Associated Press | July 10, 2005
By TOM HAYS
Two months after an explosion blew out a window near the British consulate in midtown Manhattan, authorities have no clear motive or suspects.
The early morning blast May 5 caused no injuries, but there was speculation that it was meant to coincide with the election that returned British Prime Minister Tony Blair to power. It drew an enormous emergency response by New York officials.
Mayor Michael Bloomberg didn't mention the explosion or the investigation Friday when he visited the consulate to offer condolences after the deadly London subway and bus bombings, and it was business as usual at the 21-story building that houses it on a busy stretch of Third Avenue.
Police so far have no evidence to support an election day motive, despite the timing, said the department spokesman Paul Browne. Nor do they have solid clues pointing to who detonated the replica grenades stuffed with gunpowder and fuses.
"We've done a tremendous amount of work on this case, and there are no suspects or even witnesses," Browne said.
Investigators studied scores of security camera videos that indicate the grenades were thrown, not set inside a concrete planter as originally thought. Some showed the devices, fuses lit, arching toward the building, police said. But none show identifiable witnesses.

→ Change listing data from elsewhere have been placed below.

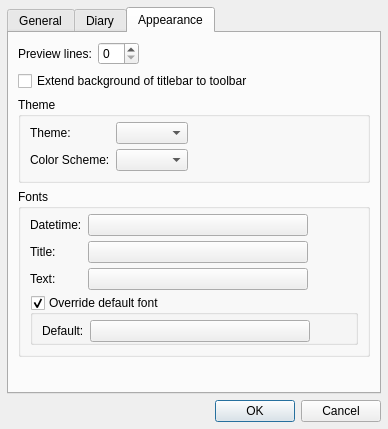
The window that hazama/ui/configdialog.ui (krrr/Hazama) describes before a commit, drawn with Qt 5.
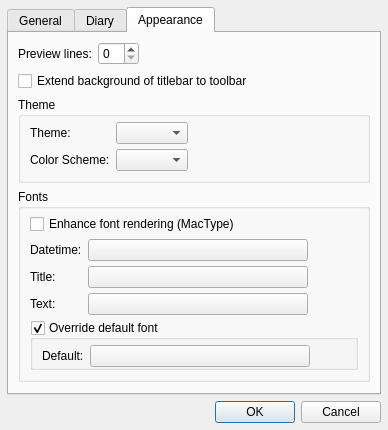
The same window after the commit. The open tabs and pages were chosen to show the change. Icons and pictures are not drawn.

Commit message: Add mactype to improve font rendering

What changed in the file:
```diff
--- a/hazama/ui/configdialog.ui
+++ b/hazama/ui/configdialog.ui
@@ -668,7 +668,7 @@
           <property name="topMargin">
            <number>5</number>
           </property>
-          <item row="0" column="0">
+          <item row="1" column="0">
            <widget class="QLabel" name="dtFontLabel">
             <property name="sizePolicy">
              <sizepolicy hsizetype="Preferred" vsizetype="Preferred">
@@ -681,7 +681,7 @@
             </property>
            </widget>
           </item>
-          <item row="1" column="0">
+          <item row="2" column="0">
            <widget class="QLabel" name="titleFontLabel">
             <property name="sizePolicy">
              <sizepolicy hsizetype="Preferred" vsizetype="Preferred">
@@ -694,7 +694,7 @@
             </property>
            </widget>
           </item>
-          <item row="1" column="1">
+          <item row="2" column="1">
            <widget class="QPushButton" name="titleFontBtn">
             <property name="sizePolicy">
              <sizepolicy hsizetype="Maximum" vsizetype="Fixed">
@@ -713,14 +713,14 @@
             </property>
            </widget>
           </item>
-          <item row="2" column="0">
+          <item row="3" column="0">
            <widget class="QLabel" name="textFontLabel">
             <property name="text">
              <string>Text:</string>
             </property>
            </widget>
           </item>
-          <item row="2" column="1">
+          <item row="3" column="1">
            <widget class="QPushButton" name="textFontBtn">
             <property name="sizePolicy">
              <sizepolicy hsizetype="Maximum" vsizetype="Fixed">
@@ -739,7 +739,7 @@
             </property>
            </widget>
           </item>
-          <item row="3" column="0" colspan="2">
+          <item row="4" column="0" colspan="2">
            <widget class="QGroupBox" name="defFontGBox">
             <property name="title">
              <string>Override default font</string>
@@ -805,7 +805,7 @@
             </layout>
            </widget>
           </item>
-          <item row="0" column="1">
+          <item row="1" column="1">
            <widget class="QPushButton" name="dtFontBtn">
             <property name="sizePolicy">
              <sizepolicy hsizetype="Maximum" vsizetype="Fixed">
@@ -824,6 +824,13 @@
             </property>
            </widget>
           </item>
+          <item row="0" column="0" colspan="2">
+           <widget class="QCheckBox" name="enRenderCheck">
+            <property name="text">
+             <string>Enhance font rendering (MacType)</string>
+            </property>
+           </widget>
+          </item>
          </layout>
         </widget>
        </item>
```
The commit also changes 4 other files.
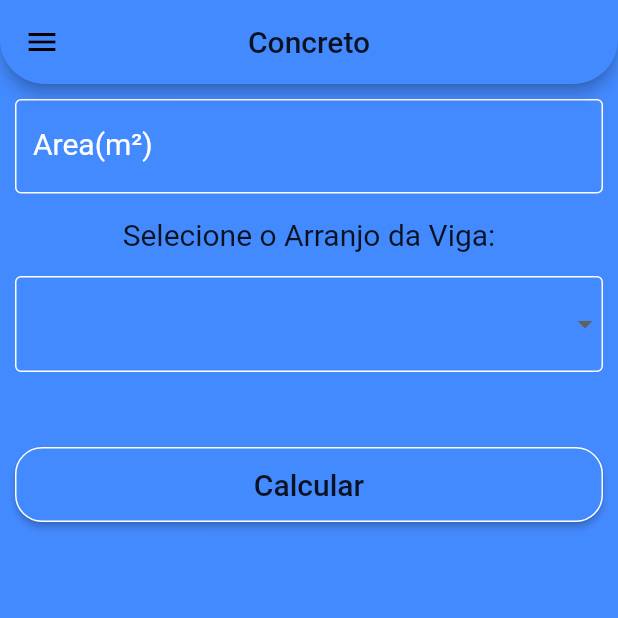
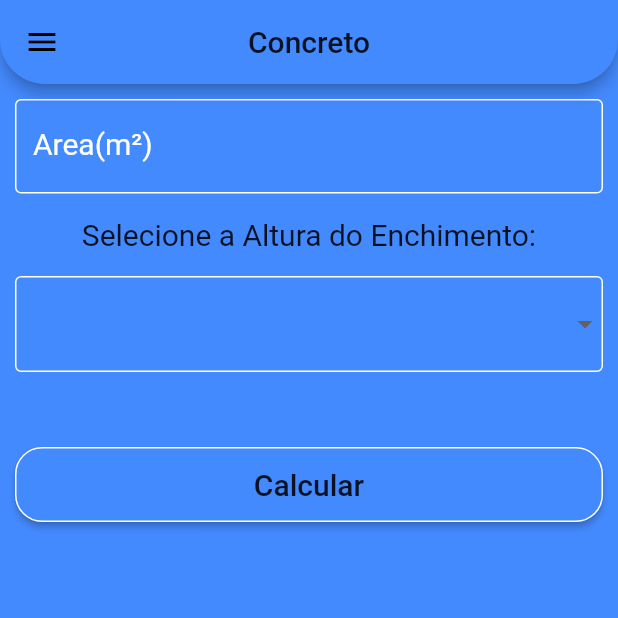
Before and after one commit to grameris/tgi_calcg, a Flutter app: the screen it shows after launch, swiped to page 2, on a phone screen of 412 x 824 dp, the top half of it. Run offline on Flutter 3.47's test engine with Material 2 defaults, Android fonts, the phone set to English and light mode, and no system bars; our stand-ins replace cloud_firestore, splashscreen; accounts and stored records are empty.

Commit message:
Commit final projeto.

```diff
--- a/lib/ui/concreto.dart
+++ b/lib/ui/concreto.dart
@@ -112,7 +112,7 @@ class _ConcretoState extends State<Concreto> {
             children: <Widget>[
               buildTextField("Area(m²)",areaController, _areaChanged),
               Divider(color: Colors.transparent),
-              Text("Selecione o Arranjo da Viga:",
+              Text("Selecione a Altura do Enchimento:",
                 style: TextStyle(fontSize: 20.0),
                 textAlign: TextAlign.center,
               ),
--- a/lib/ui/malha.dart
+++ b/lib/ui/malha.dart
@@ -58,7 +58,7 @@ class _MalhaState extends State<Malha> {
             title: RichText(
                 text: TextSpan(children: <TextSpan>[
               TextSpan(
-                  text: 'Malha de Ferro',
+                  text: 'Malha de Aço',
                   style: TextStyle(fontSize: 18.0, color: Colors.blueAccent,fontWeight: FontWeight.bold),)
             ]),
             textAlign: TextAlign.center,),
@@ -67,7 +67,7 @@ class _MalhaState extends State<Malha> {
               children: <Widget>[
                 Positioned(
                   right: -40.0,
-                  top: -40.0,
+                  top: -80.0,
                   child: InkResponse(
                     onTap: () {
                       Navigator.of(context).pop();
--- a/lib/ui/vigota.dart
+++ b/lib/ui/vigota.dart
@@ -82,6 +82,7 @@ _consulta() async {
                                       children: <TextSpan>[
                                         TextSpan(text:'0 Escoras: ', style: TextStyle(fontSize: 20.0,color: Colors.black)),
                                         TextSpan(text:'$zeroesc', style: TextStyle(fontWeight: FontWeight.bold, color: Colors.blueAccent,fontSize: 20.0)),
+                                        TextSpan(text:' (CM): ', style: TextStyle(fontSize: 18.0,color: Colors.black))
                                       ]
                                   ),
                                 textAlign: TextAlign.center
@@ -94,6 +95,7 @@ _consulta() async {
                                       children: <TextSpan>[
                                         TextSpan(text:'1 Escoras: ', style: TextStyle(fontSize: 20.0,color: Colors.black)),
                                         TextSpan(text:'$umesc', style: TextStyle(fontWeight: FontWeight.bold, color: Colors.blueAccent,fontSize: 20.0)),
+                                        TextSpan(text:' (CM): ', style: TextStyle(fontSize: 18.0,color: Colors.black))
                                       ]
                                   ),
                                 textAlign: TextAlign.center
@@ -106,6 +108,7 @@ _consulta() async {
                                      children: <TextSpan>[
                                        TextSpan(text:'2 Escoras: ', style: TextStyle(fontSize: 20.0,color: Colors.black)),
                                        TextSpan(text:'$dosesc', style: TextStyle(fontWeight: FontWeight.bold, color: Colors.blueAccent,fontSize: 20.0)),
+                                       TextSpan(text:' (CM): ', style: TextStyle(fontSize: 18.0,color: Colors.black))
                                      ]
                                  ),
                                textAlign: TextAlign.center)
```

The incident had more earmarks of an individual with a hidden agenda than a terrorist organization with a sophisticated plan of attack, said Robert Tucker, a security expert who heads the firm T&M Protection Resources.
But he believes that's no less cause for concern.
"I'm more scared of the lone ranger who's off the radar screen," Tucker said. "This was someone who tested the waters at 845 Third Avenue and can say to himself: 'I didn't even get caught.'"